HL Deb 25 October 1973 vol 345 cc742-3

My Lords, I beg leave to ask the second Question which stands in my name on the Order Paper.

The Question was as follows:

To ask Her Majesty's Government how many staff were employed in the Telephone Inquiry Bureau of the Immigration and Nationality Department at Croydon on January 16, 1973, and as at the latest convenient date; what is the full establishment of the Bureau; and what steps have been taken to recruit additional staff so that all the incoming lines are manned.


My Lords, on January 16, 1973, 15 staff were employed in the Telephone Inquiry Bureau of the Immigration and Nationality Department at Croydon. The current number is about the same, although there is some variation from day to day. An increase of ten staff will be needed to man all the 25 lines which are available. Every effort has been made to recruit and train adequate staff, and these efforts will continue; but experienced staff are needed for the Bureau. I much regret the inconvenience which is caused by shortage of staff.


My Lords, is the noble Viscount aware that on January 16, 1973, the date mentioned in the Question, the Under-Secretary of State wrote to a correspondent saying that he hoped shortly to have the number of staff required to man all the incoming lines, up to the figure of 25, which the noble Viscount mentioned? Is the noble Viscount aware that this shortage causes the utmost inconvenience, not only for individual inquirers but for the many organisations, such as the Citizens' Advice Bureaux, who several times have been in correspondence with the Home Office on this matter, and that it is necessary to wait two months even for a reply?


Yes, my Lords, I am very well aware that under-staffing in Croydon does cause a large number of difficulties to a lame number of people. It is interesting to note that the correspondence at the moment is running at the rate of 20,000 items a week, which represents a million letters a year. This shows something of the pressure that the staff are under. I can say this: I was talking to my right honourable friend the Parliamentary Under-Secretary this morning about this matter. He is personally involved and is very much concerned about it. We are by no means complacent but, certainly on the telephone side, we cannot just employ anybody. These must be experienced and skilled people: otherwise they may do more harm than good. We are trying very hard to obtain people to do these jobs.


My Lords, would the noble Viscount agree, perhaps with the benefit of hindsight, and in view of the fact that there is a large amount of alternative office employment in and around Croydon, that Croydon was the wrong place to put the Telephone Inquiry Bureau and that perhaps he ought to reconsider the location of the office?

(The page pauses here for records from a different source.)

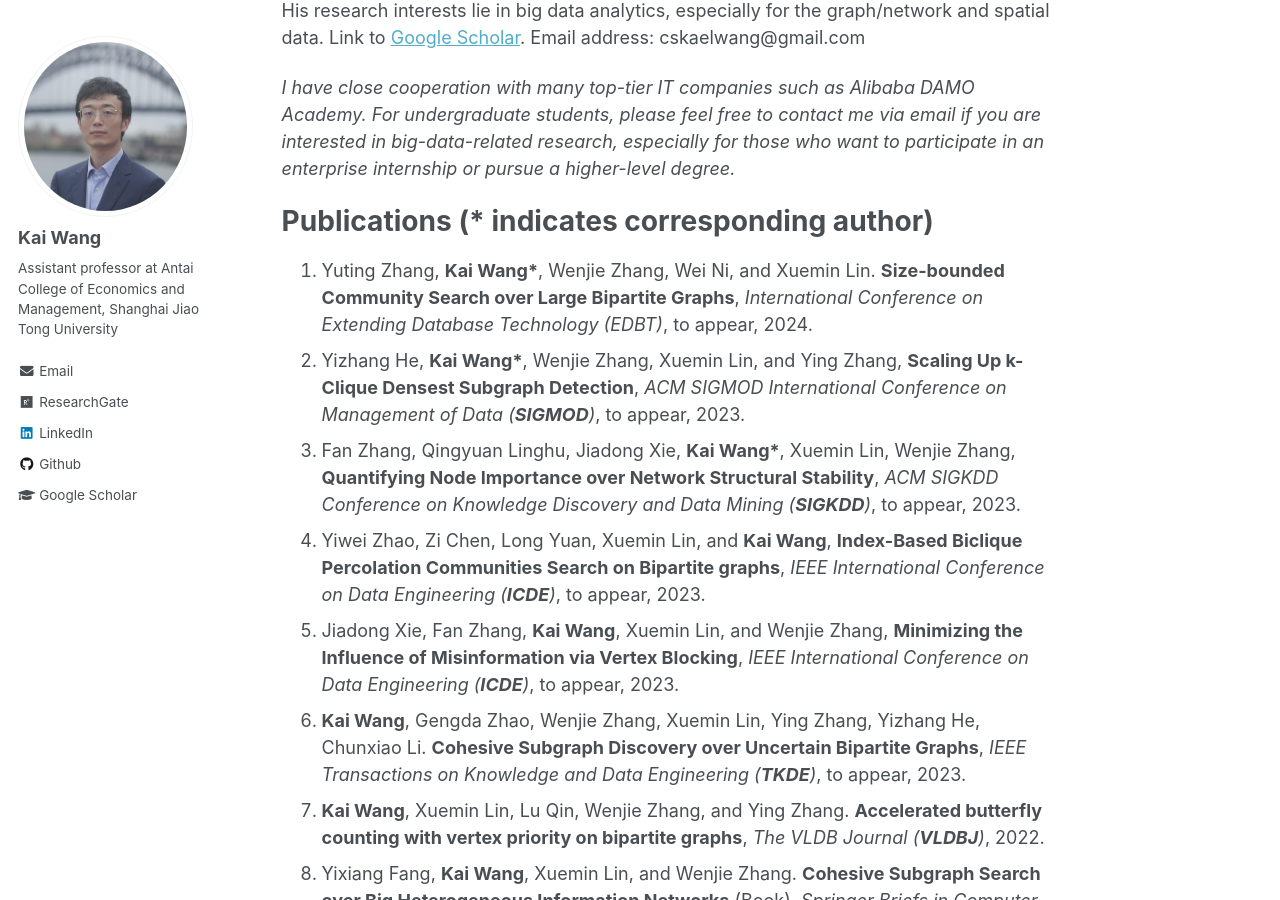
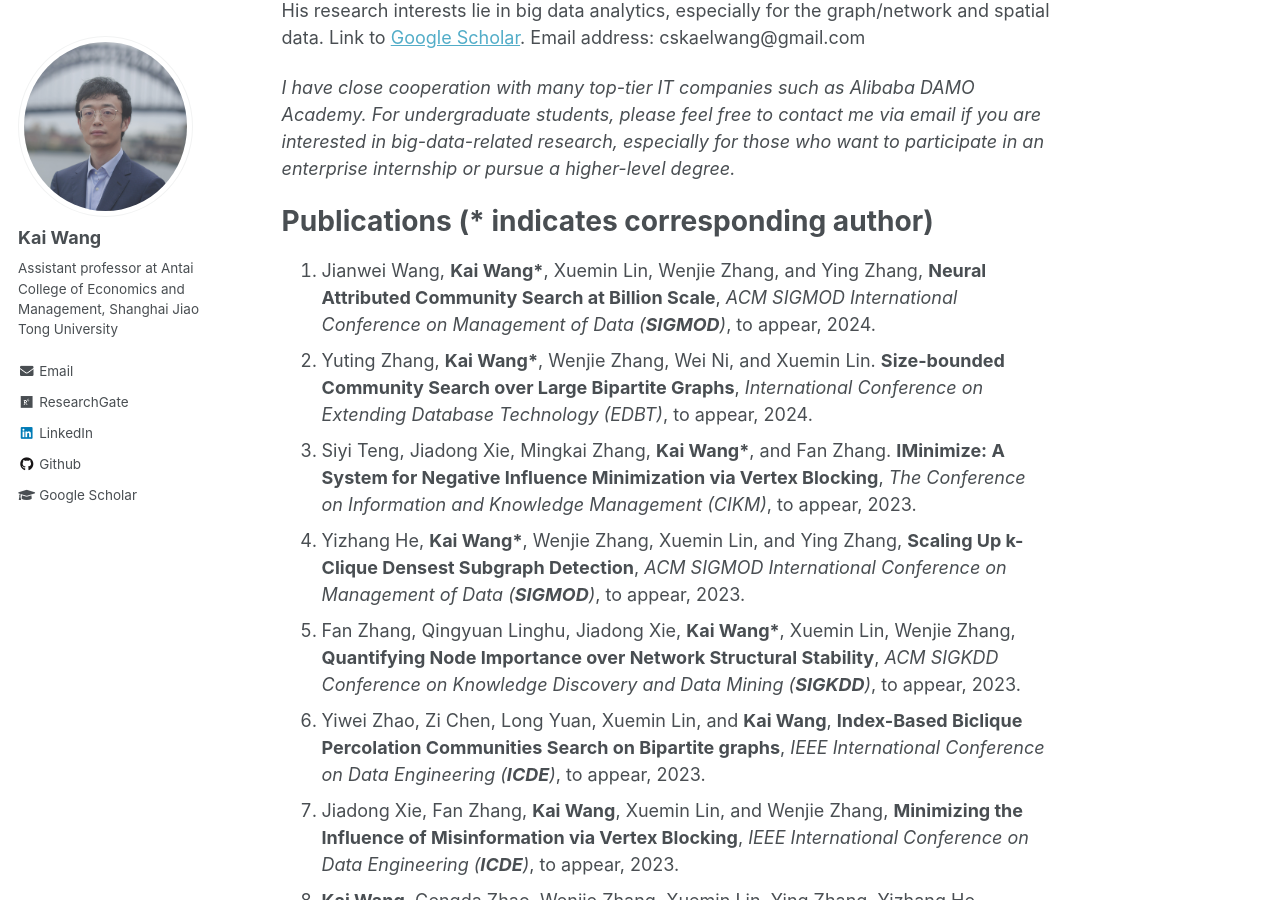
Before and after one commit to cs-kaiwang/cs-kaiwang.github.io, a Jekyll site: the page built from _pages/about.md, in a window 1280 px wide and 900 px high, scrolled down 376 px. Built offline with Jekyll 4.4.1, drawn with Linux system fonts in a browser that asks for light colours.

Commit message:
Update about.md

```diff
--- a/_pages/about.md
+++ b/_pages/about.md
@@ -16,36 +16,38 @@ His research interests lie in big data analytics, especially for the graph/netwo
 
 Publications (* indicates corresponding author)
 ======
-1. Yuting Zhang, **Kai Wang\***, Wenjie Zhang, Wei Ni, and Xuemin Lin. **Size-bounded Community Search over Large Bipartite Graphs**, *International Conference on Extending Database Technology (EDBT)*, to appear, 2024.
-2. Yizhang He, **Kai Wang\***, Wenjie Zhang, Xuemin Lin, and Ying Zhang, **Scaling Up k-Clique Densest Subgraph Detection**, *ACM SIGMOD International Conference on Management of Data (**SIGMOD**)*, to appear, 2023.
-3. Fan Zhang, Qingyuan Linghu, Jiadong Xie, **Kai Wang\***, Xuemin Lin, Wenjie Zhang, **Quantifying Node Importance over Network Structural Stability**, *ACM SIGKDD Conference on Knowledge Discovery and Data Mining (**SIGKDD**)*, to appear, 2023.
-4. Yiwei Zhao, Zi Chen, Long Yuan, Xuemin Lin, and **Kai Wang**, **Index-Based Biclique Percolation Communities Search on Bipartite graphs**, *IEEE International Conference on Data Engineering (**ICDE**)*, to appear, 2023.
-5. Jiadong Xie, Fan Zhang, **Kai Wang**, Xuemin Lin, and Wenjie Zhang, **Minimizing the Influence of Misinformation via Vertex Blocking**, *IEEE International Conference on Data Engineering (**ICDE**)*, to appear, 2023.
-6. **Kai Wang**, Gengda Zhao, Wenjie Zhang, Xuemin Lin, Ying Zhang, Yizhang He, Chunxiao Li. **Cohesive Subgraph Discovery over Uncertain Bipartite Graphs**, *IEEE Transactions on Knowledge and Data Engineering (**TKDE**)*, to appear, 2023.
-7. **Kai Wang**, Xuemin Lin, Lu Qin, Wenjie Zhang, and Ying Zhang. **Accelerated butterfly counting with vertex priority on bipartite graphs**, *The VLDB Journal (**VLDBJ**)*, 2022.
-8. Yixiang Fang, **Kai Wang**, Xuemin Lin, and Wenjie Zhang. **Cohesive Subgraph Search over Big Heterogeneous Information Networks** (Book), *Springer Briefs in Computer Science*, Springer Nature, 2022.
-9. Yuren Mao, Yaobo Liang, Nan Duan, Haobo Wang, **Kai Wang**, Lu Chen, and Yunjun Gao, **Less-forgetting Multi-lingual Fine-tuning**, *Conference on Neural Information Processing Systems (**NeurIPS**)*, to appear, 2022.
-10. **Kai Wang**, Wenjie Zhang, Xuemin Lin, Lu Qin, and Alexander Zhou. **Efficient Personalized Maximum Biclique Search**, *IEEE International Conference on Data Engineering (**ICDE**)*, pages 498-511, 2022.
-11. **Kai Wang**, Wenjie Zhang, Xuemin Lin, Ying Zhang, and Shunyang Li. **Discovering Hierarchy of Bipartite Graphs with Cohesive Subgraphs**, *IEEE International Conference on Data Engineering (**ICDE**)*, pages 2291-2305, 2022.
-12. Gengda Zhao, **Kai Wang\***, Wenjie Zhang, Xuemin Lin, Ying Zhang, and Yizhang He. **Efficient Computation of Cohesive Subgraphs in Uncertain Bipartite Graphs**, *IEEE International Conference on Data Engineering (**ICDE**)*, pages 2333-2345, 2022.
-13. Yizhang He, **Kai Wang\***, Wenjie Zhang, Xuemin Lin, and Ying Zhang. **Efficient Reinforcement of Bipartite Networks at Billion Scale**, *IEEE International Conference on Data Engineering (**ICDE**)*, pages 446-458, 2022.
-14. **Kai Wang**, Wenjie Zhang, Ying Zhang, Lu Qin, and Yuting Zhang. **Discovering Significant Communities on Bipartite Graphs: An Index-based Approach**, *IEEE Transactions on Knowledge and Data Engineering (**TKDE**)*, 2021.
-15. Yuting Zhang, **Kai Wang\***, Wenjie Zhang, Xuemin Lin, and Ying Zhang. **Pareto-Optimal Community Search on Large Bipartite Graphs**, *The Conference on Information and Knowledge Management (CIKM)*, pages 2647-2656, 2021.
-16. **Kai Wang**, Yiheng Hu, Xuemin Lin, Wenjie Zhang, Lu Qin, and Ying Zhang. **CohBGA: A Cohesive Structure Based Bipartite Graph Analytics System** (Demo), *The Conference on Information and Knowledge Management (CIKM)*, pages 4799-4803, 2021.
-17. Xiaoshuang Chen, **Kai Wang\***, Xuemin Lin, Wenjie Zhang, Lu Qin, and Ying Zhang. **Efficiently Answering Reachability and Path Queries on Temporal Bipartite Graphs**, *International Conference on Very Large Data Bases (**VLDB**)*, 14(10): 1845-1858, 2021.
-18. Yixiang Fang, **Kai Wang**, Xuemin Lin, and Wenjie Zhang. **Cohesive Subgraph Search over Big Heterogeneous Information Networks: Applications, Challenges, and Solutions** (Tutorial), *ACM SIGMOD International Conference on Management of Data (**SIGMOD**)*, pages 2829-2838, 2021.
-19. **Kai Wang**, Xuemin Lin, Lu Qin, Wenjie Zhang, and Ying Zhang. **Towards Efficient Solutions of Bitruss Decomposition for Large-scale Bipartite Graphs**, *The VLDB Journal (**VLDBJ**)*, 31(2): 203-226, 2021.
-20. Yizhang He, **Kai Wang\***, Wenjie Zhang, Xuemin Lin, and Ying Zhang. **Exploring Cohesive Subgraphs with Vertex Engagement and Tie Strength in Bipartite Graphs**, *Information Sciences*, 572: 277-296, 2021.
-21. Fan Zhang, Jiadong Xie, **Kai Wang**, Shiyu Yang, Yu Jiang. **Discovering Key Users for Defending Network Structural Stability**, *World Wide Web*, 25(2): 679-701, 2021.
-22. Bo Tang, Man Lung Yiu, Kyriakos Mouratidis, Jiahao Zhang, and **Kai Wang**. **On Discovering Motifs and Frequent Patterns in Spatial Trajectories with Discrete Frechet Distance**, *GeoInformatica*, 26(1): 29-66, 2021.
-23. **Kai Wang**, Wenjie Zhang, Xuemin Lin, Ying Zhang, Lu Qin, and Yuting Zhang. **Efficient and Effective Community Search on Large-scale Bipartite Graphs**, *IEEE International Conference on Data Engineering (**ICDE**)*, pages 85-96, 2021.
-24. **Kai Wang**, Shuting Wang, Xin Cao, and Lu Qin. **Efficient Radius-bounded Community Search in Geo-social Networks**, *IEEE Transactions on Knowledge and Data Engineering (**TKDE**)*, 34(9): 4186-4200, 2020.
-25. Maryam Ghafouri, **Kai Wang\***, Fan Zhang, Ying Zhang, and Xuemin Lin. **Efficient Graph Hierarchical Decomposition With User Engagement And Tie Strength**, *International Conference on Database Systems for Advanced Applications (DASFAA)*, pages 448-465, 2020.
-26. **Kai Wang**, Xuemin Lin, Lu Qin, Wenjie Zhang, and Ying Zhang. **Efficient Bitruss Decomposition for Large-scale Bipartite Graphs**, *IEEE International Conference on Data Engineering (**ICDE**)*, pages 661-672, 2020.
-27. **Kai Wang**, Xuemin Lin, Lu Qin, Wenjie Zhang, and Ying Zhang. **Vertex Priority Based Butterfly Counting for Large-scale Bipartite Networks**, *International Conference on Very Large Data Bases (**VLDB**)*, 12(10): 1139-1152, 2019.
-28. **Kai Wang**, Xin Cao, Xuemin Lin, Wenjie Zhang, and Lu Qin. **Efficient Computing of Radius-bounded k-cores**, *IEEE International Conference on Data Engineering (**ICDE**)*, pages 233-244, 2018.
-29. Bo Tang, Man Lung Yiu, Kyriakos Mouratidis, and **Kai Wang**. **Efficient Motif Discovery in Spatial Trajectories using Discrete Fréchet Distance**, *International Conference on Extending Database Technology (EDBT)*, pages 378-389, 2017.
-30. Lu Chen, Yunjun Gao, **Kai Wang**, Christian S Jensen, and Gang Chen. **Answering Why-not Questions on Metric Probabilistic Range Queries**, *IEEE International Conference on Data Engineering (**ICDE**)*, pages 767-778, 2016.
+1. Jianwei Wang, **Kai Wang\***, Xuemin Lin, Wenjie Zhang, and Ying Zhang, **Neural Attributed Community Search at Billion Scale**, *ACM SIGMOD International Conference on Management of Data (**SIGMOD**)*, to appear, 2024.
+2. Yuting Zhang, **Kai Wang\***, Wenjie Zhang, Wei Ni, and Xuemin Lin. **Size-bounded Community Search over Large Bipartite Graphs**, *International Conference on Extending Database Technology (EDBT)*, to appear, 2024.
+3. Siyi Teng, Jiadong Xie, Mingkai Zhang, **Kai Wang\***, and Fan Zhang. **IMinimize: A System for Negative Influence Minimization via Vertex Blocking**, *The Conference on Information and Knowledge Management (CIKM)*, to appear, 2023.
+4. Yizhang He, **Kai Wang\***, Wenjie Zhang, Xuemin Lin, and Ying Zhang, **Scaling Up k-Clique Densest Subgraph Detection**, *ACM SIGMOD International Conference on Management of Data (**SIGMOD**)*, to appear, 2023.
+5. Fan Zhang, Qingyuan Linghu, Jiadong Xie, **Kai Wang\***, Xuemin Lin, Wenjie Zhang, **Quantifying Node Importance over Network Structural Stability**, *ACM SIGKDD Conference on Knowledge Discovery and Data Mining (**SIGKDD**)*, to appear, 2023.
+6. Yiwei Zhao, Zi Chen, Long Yuan, Xuemin Lin, and **Kai Wang**, **Index-Based Biclique Percolation Communities Search on Bipartite graphs**, *IEEE International Conference on Data Engineering (**ICDE**)*, to appear, 2023.
+7. Jiadong Xie, Fan Zhang, **Kai Wang**, Xuemin Lin, and Wenjie Zhang, **Minimizing the Influence of Misinformation via Vertex Blocking**, *IEEE International Conference on Data Engineering (**ICDE**)*, to appear, 2023.
+8. **Kai Wang**, Gengda Zhao, Wenjie Zhang, Xuemin Lin, Ying Zhang, Yizhang He, Chunxiao Li. **Cohesive Subgraph Discovery over Uncertain Bipartite Graphs**, *IEEE Transactions on Knowledge and Data Engineering (**TKDE**)*, to appear, 2023.
+9. **Kai Wang**, Xuemin Lin, Lu Qin, Wenjie Zhang, and Ying Zhang. **Accelerated butterfly counting with vertex priority on bipartite graphs**, *The VLDB Journal (**VLDBJ**)*, 2022.
+10. Yixiang Fang, **Kai Wang**, Xuemin Lin, and Wenjie Zhang. **Cohesive Subgraph Search over Big Heterogeneous Information Networks** (Book), *Springer Briefs in Computer Science*, Springer Nature, 2022.
+11. Yuren Mao, Yaobo Liang, Nan Duan, Haobo Wang, **Kai Wang**, Lu Chen, and Yunjun Gao, **Less-forgetting Multi-lingual Fine-tuning**, *Conference on Neural Information Processing Systems (**NeurIPS**)*, to appear, 2022.
+12. **Kai Wang**, Wenjie Zhang, Xuemin Lin, Lu Qin, and Alexander Zhou. **Efficient Personalized Maximum Biclique Search**, *IEEE International Conference on Data Engineering (**ICDE**)*, pages 498-511, 2022.
+13. **Kai Wang**, Wenjie Zhang, Xuemin Lin, Ying Zhang, and Shunyang Li. **Discovering Hierarchy of Bipartite Graphs with Cohesive Subgraphs**, *IEEE International Conference on Data Engineering (**ICDE**)*, pages 2291-2305, 2022.
+14. Gengda Zhao, **Kai Wang\***, Wenjie Zhang, Xuemin Lin, Ying Zhang, and Yizhang He. **Efficient Computation of Cohesive Subgraphs in Uncertain Bipartite Graphs**, *IEEE International Conference on Data Engineering (**ICDE**)*, pages 2333-2345, 2022.
+15. Yizhang He, **Kai Wang\***, Wenjie Zhang, Xuemin Lin, and Ying Zhang. **Efficient Reinforcement of Bipartite Networks at Billion Scale**, *IEEE International Conference on Data Engineering (**ICDE**)*, pages 446-458, 2022.
+16. **Kai Wang**, Wenjie Zhang, Ying Zhang, Lu Qin, and Yuting Zhang. **Discovering Significant Communities on Bipartite Graphs: An Index-based Approach**, *IEEE Transactions on Knowledge and Data Engineering (**TKDE**)*, 2021.
+17. Yuting Zhang, **Kai Wang\***, Wenjie Zhang, Xuemin Lin, and Ying Zhang. **Pareto-Optimal Community Search on Large Bipartite Graphs**, *The Conference on Information and Knowledge Management (CIKM)*, pages 2647-2656, 2021.
+18. **Kai Wang**, Yiheng Hu, Xuemin Lin, Wenjie Zhang, Lu Qin, and Ying Zhang. **CohBGA: A Cohesive Structure Based Bipartite Graph Analytics System** (Demo), *The Conference on Information and Knowledge Management (CIKM)*, pages 4799-4803, 2021.
+19. Xiaoshuang Chen, **Kai Wang\***, Xuemin Lin, Wenjie Zhang, Lu Qin, and Ying Zhang. **Efficiently Answering Reachability and Path Queries on Temporal Bipartite Graphs**, *International Conference on Very Large Data Bases (**VLDB**)*, 14(10): 1845-1858, 2021.
+20. Yixiang Fang, **Kai Wang**, Xuemin Lin, and Wenjie Zhang. **Cohesive Subgraph Search over Big Heterogeneous Information Networks: Applications, Challenges, and Solutions** (Tutorial), *ACM SIGMOD International Conference on Management of Data (**SIGMOD**)*, pages 2829-2838, 2021.
+21. **Kai Wang**, Xuemin Lin, Lu Qin, Wenjie Zhang, and Ying Zhang. **Towards Efficient Solutions of Bitruss Decomposition for Large-scale Bipartite Graphs**, *The VLDB Journal (**VLDBJ**)*, 31(2): 203-226, 2021.
+22. Yizhang He, **Kai Wang\***, Wenjie Zhang, Xuemin Lin, and Ying Zhang. **Exploring Cohesive Subgraphs with Vertex Engagement and Tie Strength in Bipartite Graphs**, *Information Sciences*, 572: 277-296, 2021.
+23. Fan Zhang, Jiadong Xie, **Kai Wang**, Shiyu Yang, Yu Jiang. **Discovering Key Users for Defending Network Structural Stability**, *World Wide Web*, 25(2): 679-701, 2021.
+24. Bo Tang, Man Lung Yiu, Kyriakos Mouratidis, Jiahao Zhang, and **Kai Wang**. **On Discovering Motifs and Frequent Patterns in Spatial Trajectories with Discrete Frechet Distance**, *GeoInformatica*, 26(1): 29-66, 2021.
+25. **Kai Wang**, Wenjie Zhang, Xuemin Lin, Ying Zhang, Lu Qin, and Yuting Zhang. **Efficient and Effective Community Search on Large-scale Bipartite Graphs**, *IEEE International Conference on Data Engineering (**ICDE**)*, pages 85-96, 2021.
+26. **Kai Wang**, Shuting Wang, Xin Cao, and Lu Qin. **Efficient Radius-bounded Community Search in Geo-social Networks**, *IEEE Transactions on Knowledge and Data Engineering (**TKDE**)*, 34(9): 4186-4200, 2020.
+27. Maryam Ghafouri, **Kai Wang\***, Fan Zhang, Ying Zhang, and Xuemin Lin. **Efficient Graph Hierarchical Decomposition With User Engagement And Tie Strength**, *International Conference on Database Systems for Advanced Applications (DASFAA)*, pages 448-465, 2020.
+28. **Kai Wang**, Xuemin Lin, Lu Qin, Wenjie Zhang, and Ying Zhang. **Efficient Bitruss Decomposition for Large-scale Bipartite Graphs**, *IEEE International Conference on Data Engineering (**ICDE**)*, pages 661-672, 2020.
+29. **Kai Wang**, Xuemin Lin, Lu Qin, Wenjie Zhang, and Ying Zhang. **Vertex Priority Based Butterfly Counting for Large-scale Bipartite Networks**, *International Conference on Very Large Data Bases (**VLDB**)*, 12(10): 1139-1152, 2019.
+30. **Kai Wang**, Xin Cao, Xuemin Lin, Wenjie Zhang, and Lu Qin. **Efficient Computing of Radius-bounded k-cores**, *IEEE International Conference on Data Engineering (**ICDE**)*, pages 233-244, 2018.
+31. Bo Tang, Man Lung Yiu, Kyriakos Mouratidis, and **Kai Wang**. **Efficient Motif Discovery in Spatial Trajectories using Discrete Fréchet Distance**, *International Conference on Extending Database Technology (EDBT)*, pages 378-389, 2017.
+32. Lu Chen, Yunjun Gao, **Kai Wang**, Christian S Jensen, and Gang Chen. **Answering Why-not Questions on Metric Probabilistic Range Queries**, *IEEE International Conference on Data Engineering (**ICDE**)*, pages 767-778, 2016.
 
 
 Talks
```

My Lords. I know that there is a great deal of competition in Croydon, but I believe that the suggested alternative is Plymouth. I do not think that it would be any easier for people to inquire there than it is in Croydon.